→ **Task directions**
Would you copy the lines below exactly and omit the images?

→ **Information shown**
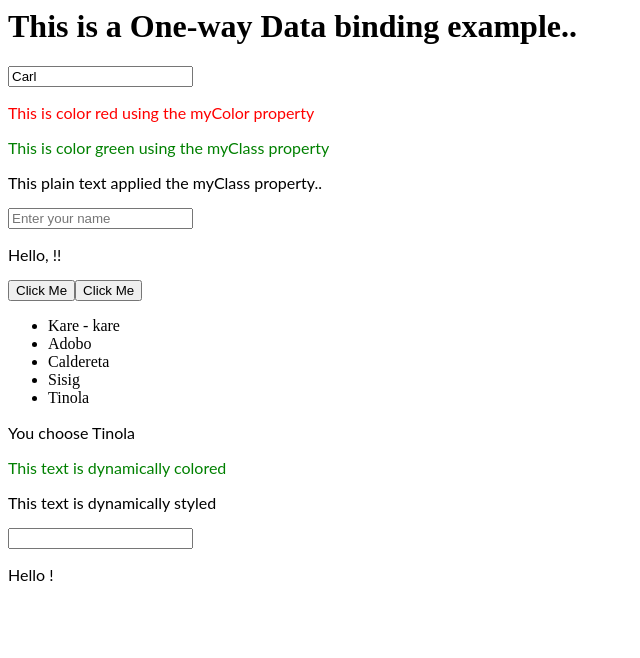
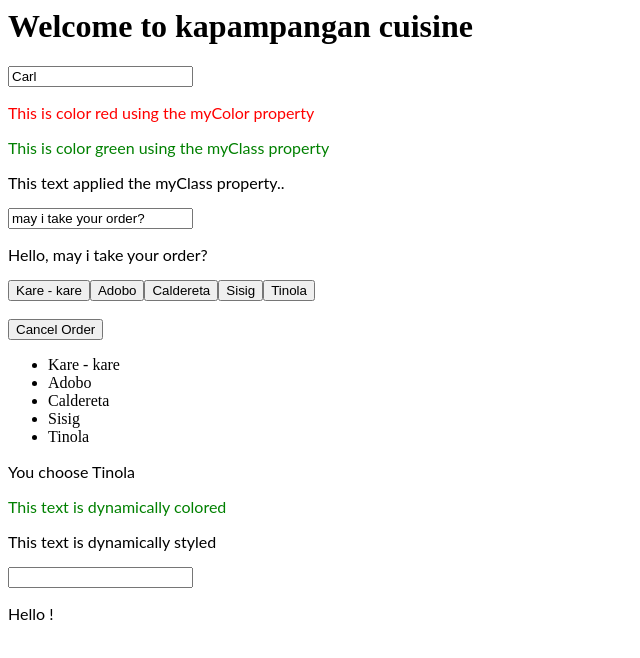
Before and after one commit to CarlLamar/DirectiveDemoActivity, an Angular app: page / in a window 1280 px wide. Shown: the top 658 px of the page, without its empty margins (0-640 px from the left). Built offline with nearby package versions, Linux system fonts and the light colour scheme.

Commit message:
2 files modified

```diff
--- a/src/app/app.component.html
+++ b/src/app/app.component.html
@@ -10,20 +10,25 @@
 <p [class]="appliedCSSClass">This is color green using the myClass property</p>
 
 <p [class.blue]="notappliedCSSClass">
-  This plain text applied the myClass property..
+  This text applied the myClass property..
 </p>
 
 <!-- Two-way data binding -->
 <input [(ngModel)]="myName" placeholder="Enter your name" />
-<p>Hello, {{ myName }} !!</p>
+<p>Hello, {{ myName }}</p>
 
 <!-- Event Binding -->
 
-<button (click)="onButtonClick()">Click Me</button>
+<button (click)="onButtonClick1()">Kare - kare</button>
+<button (click)="onButtonClick2()">Adobo</button>
+<button (click)="onButtonClick3()">Caldereta</button>
+<button (click)="onButtonClick4()">Sisig</button>
+<button (click)="onButtonClick5()">Tinola</button>
 
 <p *ngIf="message">{{ message }}</p>
-
-<button (click)="showAlert()">Click Me</button>
+<br />
+<br />
+<button (click)="showAlert()">Cancel Order</button>
 
 <!-- ngIf Directive -->
 <ng-template [ngIf]="showElement">
--- a/src/app/app.component.ts
+++ b/src/app/app.component.ts
@@ -7,7 +7,7 @@ import { Component, VERSION } from '@angular/core';
 })
 export class AppComponent {
   //name = 'Angular ' + VERSION.major;
-  appName = 'This is a One-way Data binding example..';
+  appName = 'Welcome to kapampangan cuisine';
   clientName: string = 'Carl';
 
   appliedCSSClass = 'green';
@@ -18,17 +18,29 @@ export class AppComponent {
 
   message = '';
 
-  onButtonClick() {
-    this.message = 'Button was clicked!';
+  onButtonClick1() {
+    this.message = 'You choose Kare - kare';
+  }
+  onButtonClick2() {
+    this.message = 'You choose Adobo';
+  }
+  onButtonClick3() {
+    this.message = 'You choose Caldereta';
+  }
+  onButtonClick4() {
+    this.message = 'You choose Sisig';
+  }
+  onButtonClick5() {
+    this.message = 'You choose Tinola';
   }
 
   //Event as an alert()
   showAlert() {
-    alert('Button was clicked!');
+    alert('You canceled your order!');
   }
 
   // for two-way data binding demo
-  myName = '';
+  myName = 'may i take your order?';
 
   //ngIf Demo
   showElement = false;
```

→ **Response**
Before and after one commit to CarlLamar/DirectiveDemoActivity, an Angular app: page / in a window 1280 px wide. Shown: the top 658 px of the page, without its empty margins (0-640 px from the left). Built offline with nearby package versions, Linux system fonts and the light colour scheme.

Commit message:
2 files modified

```diff
--- a/src/app/app.component.html
+++ b/src/app/app.component.html
@@ -10,20 +10,25 @@
 <p [class]="appliedCSSClass">This is color green using the myClass property</p>
 
 <p [class.blue]="notappliedCSSClass">
-  This plain text applied the myClass property..
+  This text applied the myClass property..
 </p>
 
 <!-- Two-way data binding -->
 <input [(ngModel)]="myName" placeholder="Enter your name" />
-<p>Hello, {{ myName }} !!</p>
+<p>Hello, {{ myName }}</p>
 
 <!-- Event Binding -->
 
-<button (click)="onButtonClick()">Click Me</button>
+<button (click)="onButtonClick1()">Kare - kare</button>
+<button (click)="onButtonClick2()">Adobo</button>
+<button (click)="onButtonClick3()">Caldereta</button>
+<button (click)="onButtonClick4()">Sisig</button>
+<button (click)="onButtonClick5()">Tinola</button>
 
 <p *ngIf="message">{{ message }}</p>
-
-<button (click)="showAlert()">Click Me</button>
+<br />
+<br />
+<button (click)="showAlert()">Cancel Order</button>
 
 <!-- ngIf Directive -->
 <ng-template [ngIf]="showElement">
--- a/src/app/app.component.ts
+++ b/src/app/app.component.ts
@@ -7,7 +7,7 @@ import { Component, VERSION } from '@angular/core';
 })
 export class AppComponent {
   //name = 'Angular ' + VERSION.major;
-  appName = 'This is a One-way Data binding example..';
+  appName = 'Welcome to kapampangan cuisine';
   clientName: string = 'Carl';
 
   appliedCSSClass = 'green';
@@ -18,17 +18,29 @@ export class AppComponent {
 
   message = '';
 
-  onButtonClick() {
-    this.message = 'Button was clicked!';
+  onButtonClick1() {
+    this.message = 'You choose Kare - kare';
+  }
+  onButtonClick2() {
+    this.message = 'You choose Adobo';
+  }
+  onButtonClick3() {
+    this.message = 'You choose Caldereta';
+  }
+  onButtonClick4() {
+    this.message = 'You choose Sisig';
+  }
+  onButtonClick5() {
+    this.message = 'You choose Tinola';
   }
 
   //Event as an alert()
   showAlert() {
-    alert('Button was clicked!');
+    alert('You canceled your order!');
   }
 
   // for two-way data binding demo
-  myName = '';
+  myName = 'may i take your order?';
 
   //ngIf Demo
   showElement = false;
```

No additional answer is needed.